■ EXERCISE DESCRIPTION:
From the data below, return each line in which the string "South" is found.

Front-end code edit data:
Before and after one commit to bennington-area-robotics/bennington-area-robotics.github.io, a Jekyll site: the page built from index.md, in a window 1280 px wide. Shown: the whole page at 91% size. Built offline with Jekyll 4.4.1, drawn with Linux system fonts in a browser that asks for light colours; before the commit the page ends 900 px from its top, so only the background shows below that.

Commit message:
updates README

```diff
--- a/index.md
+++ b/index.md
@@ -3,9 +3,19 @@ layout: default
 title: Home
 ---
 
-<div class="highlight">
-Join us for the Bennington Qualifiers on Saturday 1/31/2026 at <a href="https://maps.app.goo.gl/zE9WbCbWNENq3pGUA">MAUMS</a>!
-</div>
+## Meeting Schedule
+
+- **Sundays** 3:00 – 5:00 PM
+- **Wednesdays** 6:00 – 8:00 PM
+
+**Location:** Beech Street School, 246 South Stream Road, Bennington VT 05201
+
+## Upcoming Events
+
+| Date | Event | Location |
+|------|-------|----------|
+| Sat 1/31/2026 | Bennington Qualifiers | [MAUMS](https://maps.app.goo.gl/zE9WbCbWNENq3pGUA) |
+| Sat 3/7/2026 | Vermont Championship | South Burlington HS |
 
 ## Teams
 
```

■ EXERCISE RESULT:
+**Location:** Beech Street School, 246 South Stream Road, Bennington VT 05201
+| Sat 3/7/2026 | Vermont Championship | South Burlington HS |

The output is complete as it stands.